• [Entries supplied]
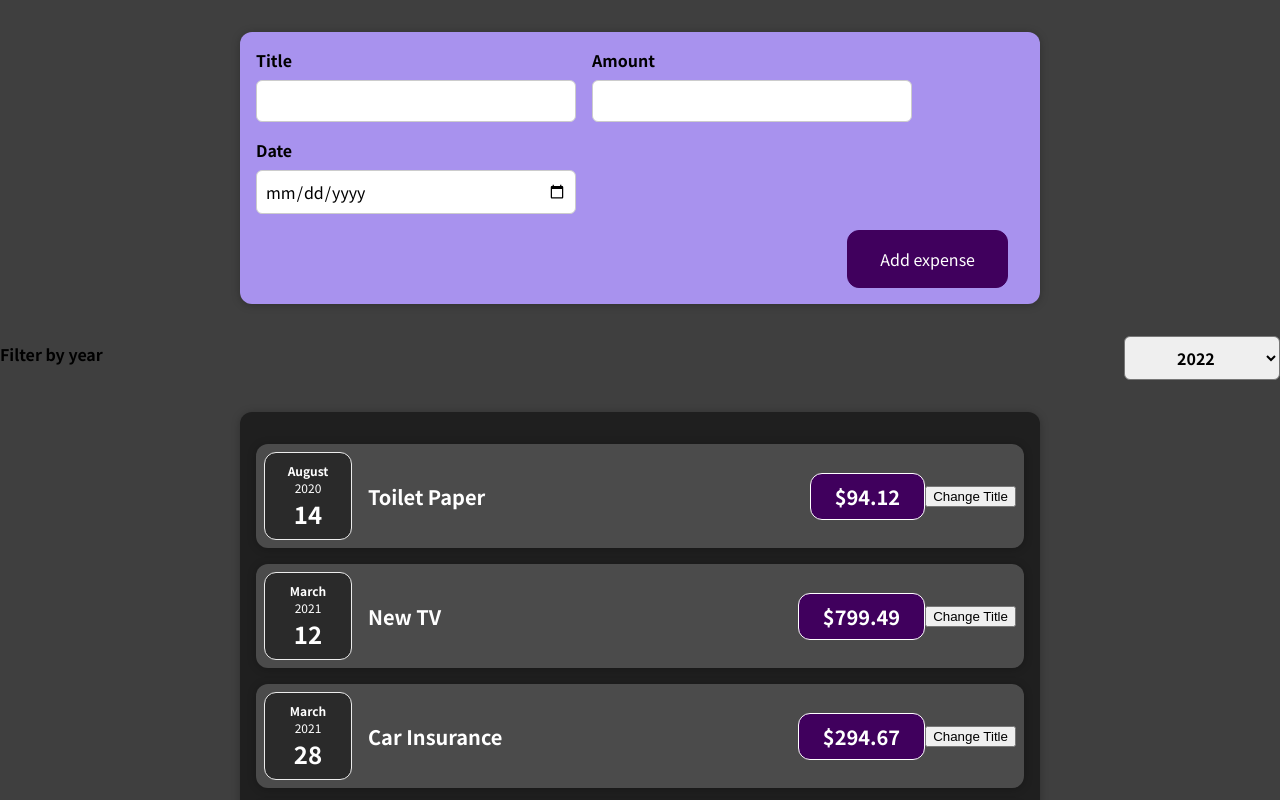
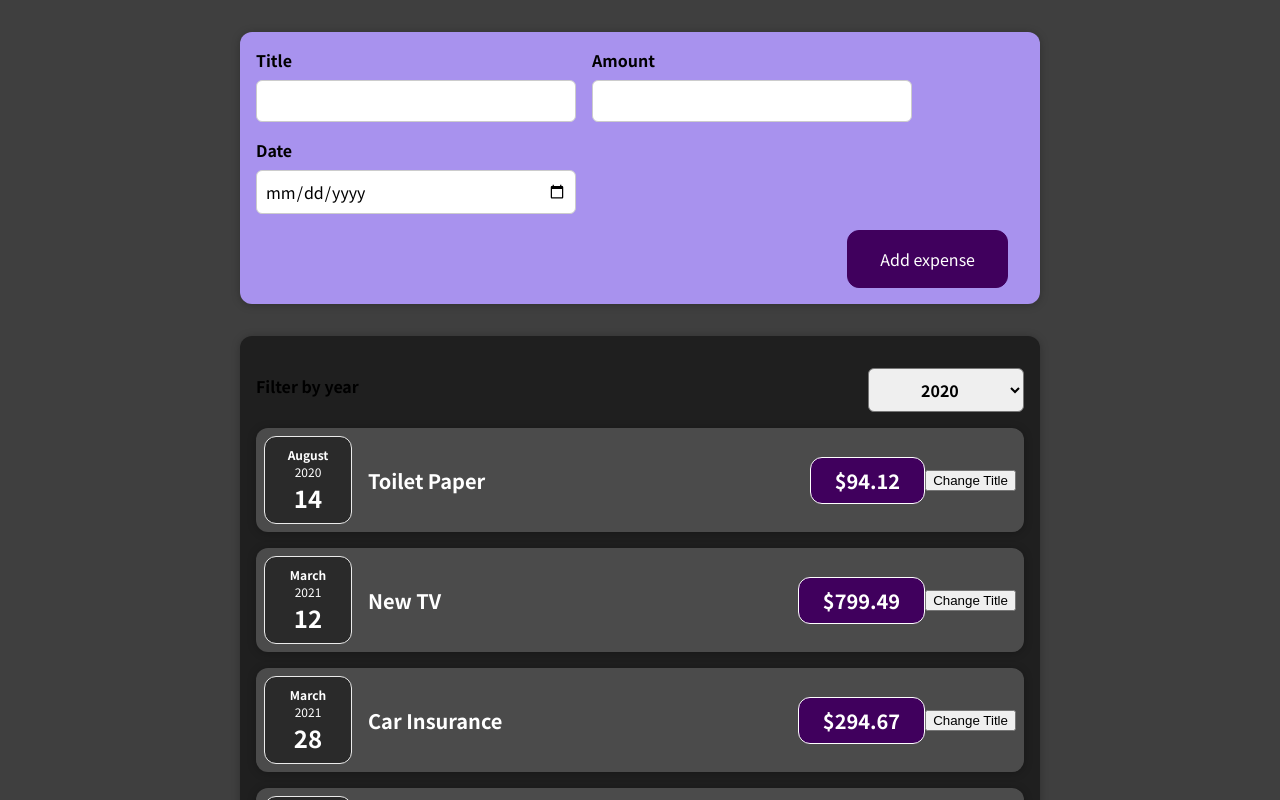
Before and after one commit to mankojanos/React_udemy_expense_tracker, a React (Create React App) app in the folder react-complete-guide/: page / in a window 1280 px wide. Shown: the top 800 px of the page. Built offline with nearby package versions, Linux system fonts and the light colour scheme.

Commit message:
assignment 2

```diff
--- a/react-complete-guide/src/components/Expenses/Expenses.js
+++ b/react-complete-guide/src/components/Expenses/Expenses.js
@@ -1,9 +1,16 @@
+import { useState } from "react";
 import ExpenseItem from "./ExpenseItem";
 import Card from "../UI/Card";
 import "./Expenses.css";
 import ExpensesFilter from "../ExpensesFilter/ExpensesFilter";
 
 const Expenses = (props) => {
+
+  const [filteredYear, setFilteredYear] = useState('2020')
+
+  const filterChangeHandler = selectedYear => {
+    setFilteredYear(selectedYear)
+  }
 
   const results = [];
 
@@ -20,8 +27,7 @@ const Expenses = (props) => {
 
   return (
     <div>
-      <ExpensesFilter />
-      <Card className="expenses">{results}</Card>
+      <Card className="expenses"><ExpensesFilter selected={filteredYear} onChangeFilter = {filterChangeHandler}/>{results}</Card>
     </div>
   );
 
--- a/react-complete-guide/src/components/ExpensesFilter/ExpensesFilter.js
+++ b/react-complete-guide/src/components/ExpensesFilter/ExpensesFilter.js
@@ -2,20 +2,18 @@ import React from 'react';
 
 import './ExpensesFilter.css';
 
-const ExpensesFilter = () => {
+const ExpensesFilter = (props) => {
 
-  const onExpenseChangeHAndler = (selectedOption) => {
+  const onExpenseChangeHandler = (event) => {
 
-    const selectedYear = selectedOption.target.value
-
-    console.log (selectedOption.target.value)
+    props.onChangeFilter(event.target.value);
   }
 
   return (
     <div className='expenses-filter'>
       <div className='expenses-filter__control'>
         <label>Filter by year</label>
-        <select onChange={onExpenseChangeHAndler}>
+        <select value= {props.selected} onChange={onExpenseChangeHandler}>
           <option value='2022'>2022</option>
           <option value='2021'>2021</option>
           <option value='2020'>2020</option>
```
* * *
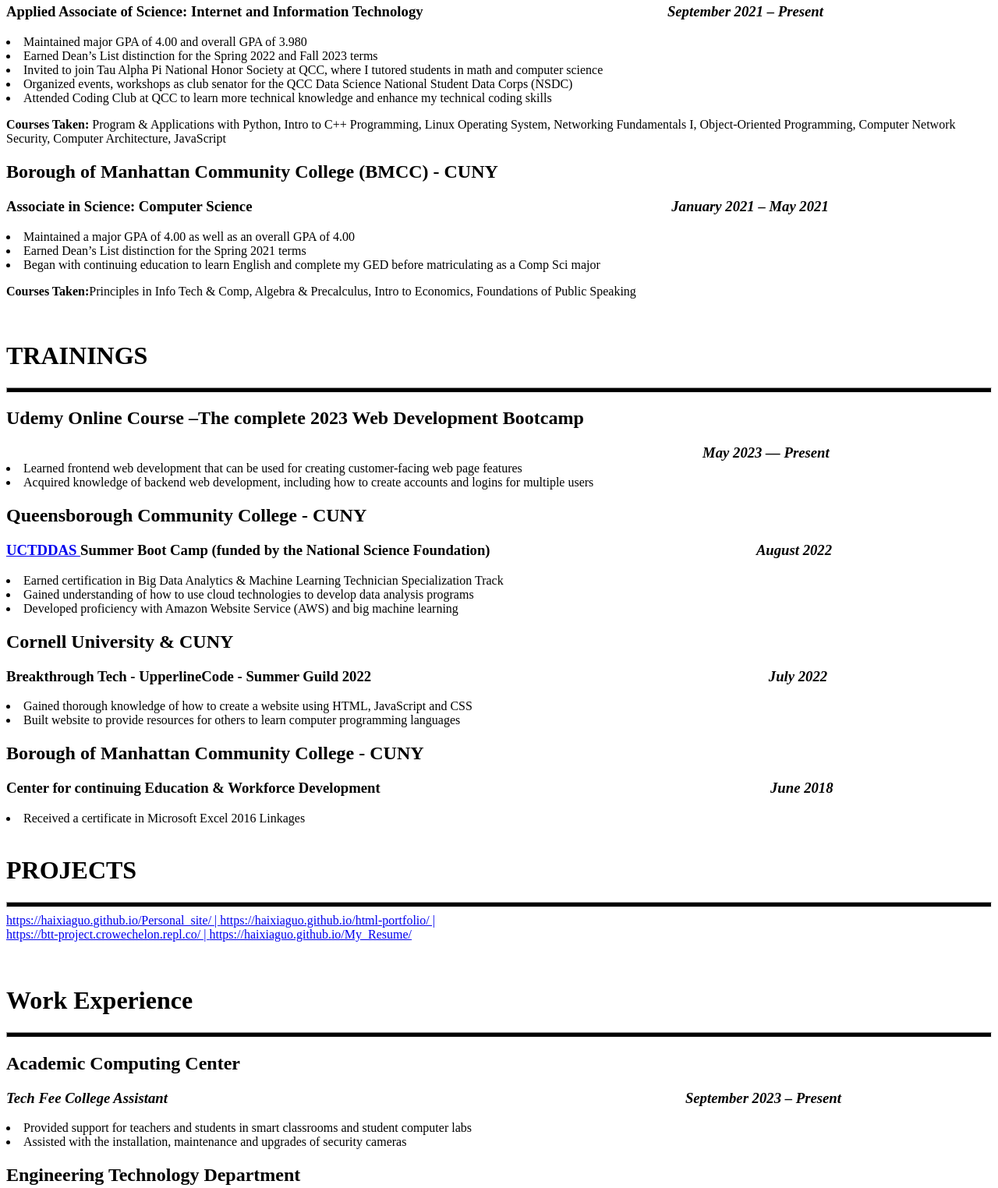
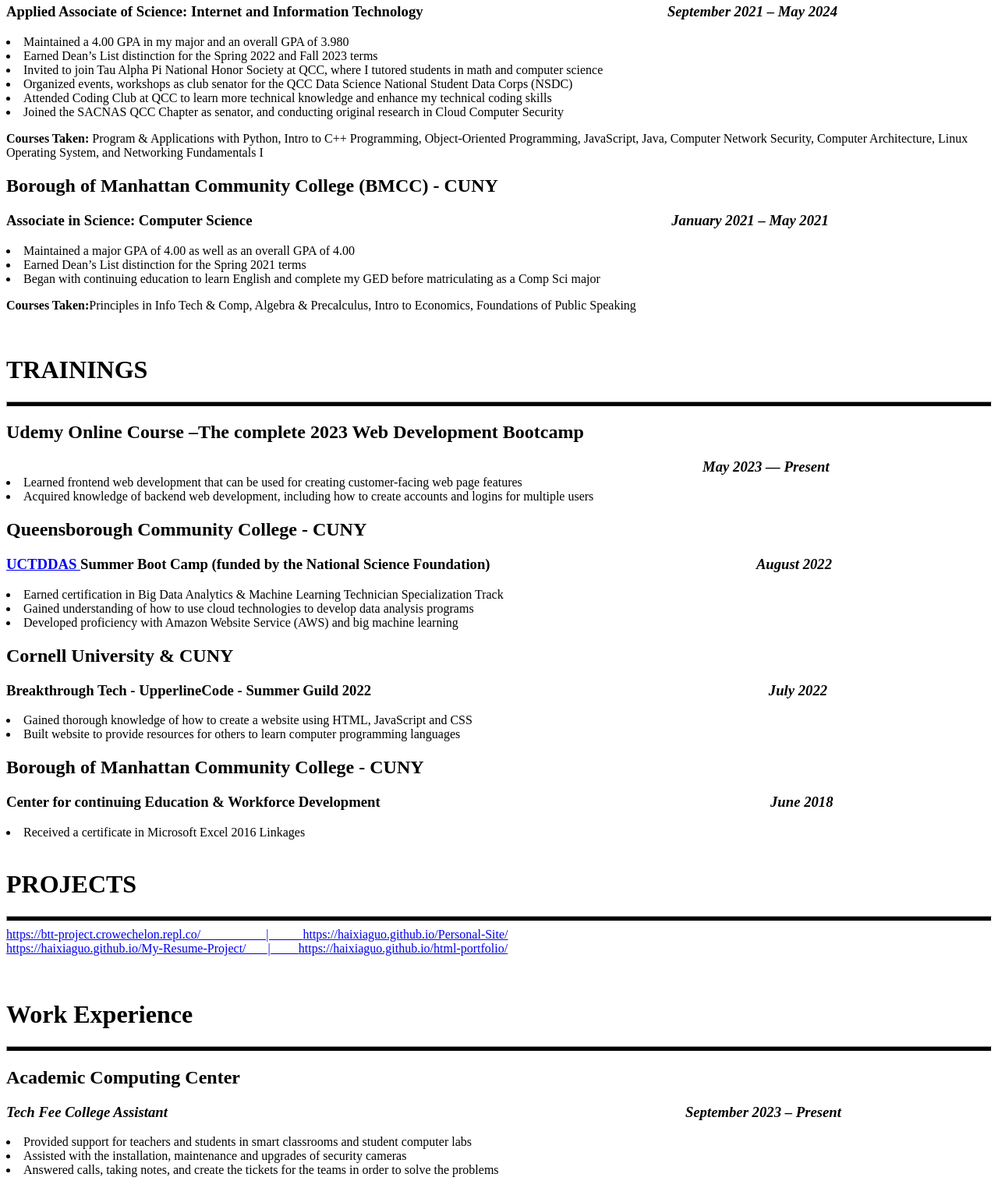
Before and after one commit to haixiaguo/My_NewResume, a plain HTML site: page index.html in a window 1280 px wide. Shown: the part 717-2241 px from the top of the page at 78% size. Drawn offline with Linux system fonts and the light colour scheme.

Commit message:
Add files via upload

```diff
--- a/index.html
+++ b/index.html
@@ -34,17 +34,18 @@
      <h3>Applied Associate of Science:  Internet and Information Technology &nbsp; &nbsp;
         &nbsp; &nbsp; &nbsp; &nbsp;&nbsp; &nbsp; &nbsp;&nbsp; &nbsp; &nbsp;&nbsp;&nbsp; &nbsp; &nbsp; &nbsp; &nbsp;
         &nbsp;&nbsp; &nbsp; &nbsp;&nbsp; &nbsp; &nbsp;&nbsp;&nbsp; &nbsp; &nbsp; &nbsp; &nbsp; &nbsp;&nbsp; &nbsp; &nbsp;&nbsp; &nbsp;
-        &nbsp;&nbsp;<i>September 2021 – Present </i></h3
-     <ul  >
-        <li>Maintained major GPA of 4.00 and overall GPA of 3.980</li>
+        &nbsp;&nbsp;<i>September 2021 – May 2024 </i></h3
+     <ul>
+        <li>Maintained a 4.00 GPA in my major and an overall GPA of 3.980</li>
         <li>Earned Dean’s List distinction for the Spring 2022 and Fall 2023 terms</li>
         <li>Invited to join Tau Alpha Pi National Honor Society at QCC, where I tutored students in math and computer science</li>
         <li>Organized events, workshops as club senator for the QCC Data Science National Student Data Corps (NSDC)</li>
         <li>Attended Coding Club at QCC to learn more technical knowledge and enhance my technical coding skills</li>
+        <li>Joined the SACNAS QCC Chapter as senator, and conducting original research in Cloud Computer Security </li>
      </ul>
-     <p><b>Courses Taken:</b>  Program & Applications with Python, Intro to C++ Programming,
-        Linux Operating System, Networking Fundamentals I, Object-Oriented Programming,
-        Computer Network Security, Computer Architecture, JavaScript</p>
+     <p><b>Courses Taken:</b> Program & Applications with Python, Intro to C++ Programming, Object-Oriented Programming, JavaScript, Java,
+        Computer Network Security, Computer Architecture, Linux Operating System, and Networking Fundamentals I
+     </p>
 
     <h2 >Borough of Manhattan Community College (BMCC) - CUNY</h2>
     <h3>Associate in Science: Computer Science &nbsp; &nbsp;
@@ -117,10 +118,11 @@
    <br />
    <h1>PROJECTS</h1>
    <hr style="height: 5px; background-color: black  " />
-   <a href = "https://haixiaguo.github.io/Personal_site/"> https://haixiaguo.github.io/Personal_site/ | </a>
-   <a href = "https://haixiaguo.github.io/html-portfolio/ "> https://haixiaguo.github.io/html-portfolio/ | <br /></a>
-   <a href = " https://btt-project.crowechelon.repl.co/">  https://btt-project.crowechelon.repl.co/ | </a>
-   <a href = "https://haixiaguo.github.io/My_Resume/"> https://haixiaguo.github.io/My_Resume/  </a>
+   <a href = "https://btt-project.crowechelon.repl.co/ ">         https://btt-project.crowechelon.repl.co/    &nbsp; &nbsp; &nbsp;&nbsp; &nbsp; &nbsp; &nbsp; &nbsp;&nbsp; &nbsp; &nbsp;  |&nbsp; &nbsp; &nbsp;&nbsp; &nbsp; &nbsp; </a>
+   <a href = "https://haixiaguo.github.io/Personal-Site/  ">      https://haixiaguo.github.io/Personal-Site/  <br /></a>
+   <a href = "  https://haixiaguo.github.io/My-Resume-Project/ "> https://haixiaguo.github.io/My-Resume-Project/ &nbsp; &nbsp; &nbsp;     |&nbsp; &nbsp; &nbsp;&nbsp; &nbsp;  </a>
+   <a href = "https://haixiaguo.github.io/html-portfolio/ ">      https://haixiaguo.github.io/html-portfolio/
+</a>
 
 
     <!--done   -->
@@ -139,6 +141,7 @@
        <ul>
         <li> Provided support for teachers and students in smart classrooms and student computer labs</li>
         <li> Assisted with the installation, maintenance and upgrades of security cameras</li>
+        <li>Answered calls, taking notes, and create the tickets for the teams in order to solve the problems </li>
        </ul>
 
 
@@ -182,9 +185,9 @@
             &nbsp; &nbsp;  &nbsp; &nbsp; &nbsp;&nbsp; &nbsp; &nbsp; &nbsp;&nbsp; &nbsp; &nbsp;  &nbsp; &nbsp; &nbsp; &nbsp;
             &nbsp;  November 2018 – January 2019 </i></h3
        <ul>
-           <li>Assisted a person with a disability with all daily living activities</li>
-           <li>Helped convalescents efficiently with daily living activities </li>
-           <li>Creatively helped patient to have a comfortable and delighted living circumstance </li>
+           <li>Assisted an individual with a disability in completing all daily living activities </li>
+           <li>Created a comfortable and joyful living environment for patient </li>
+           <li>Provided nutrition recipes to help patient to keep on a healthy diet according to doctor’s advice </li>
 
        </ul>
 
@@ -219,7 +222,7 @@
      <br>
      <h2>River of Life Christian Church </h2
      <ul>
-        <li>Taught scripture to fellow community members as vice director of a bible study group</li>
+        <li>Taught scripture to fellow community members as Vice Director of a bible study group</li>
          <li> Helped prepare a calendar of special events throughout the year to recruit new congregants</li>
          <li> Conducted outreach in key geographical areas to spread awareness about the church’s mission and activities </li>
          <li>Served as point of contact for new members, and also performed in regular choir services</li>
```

• [What is being asked] Every line of the material above that includes the string "import" is required.

• [Reply to the task]
+import { useState } from "react";
 import ExpenseItem from "./ExpenseItem";
 import Card from "../UI/Card";
 import "./Expenses.css";
 import ExpensesFilter from "../ExpensesFilter/ExpensesFilter";
@@ -2,20 +2,18 @@ import React from 'react';
 import './ExpensesFilter.css';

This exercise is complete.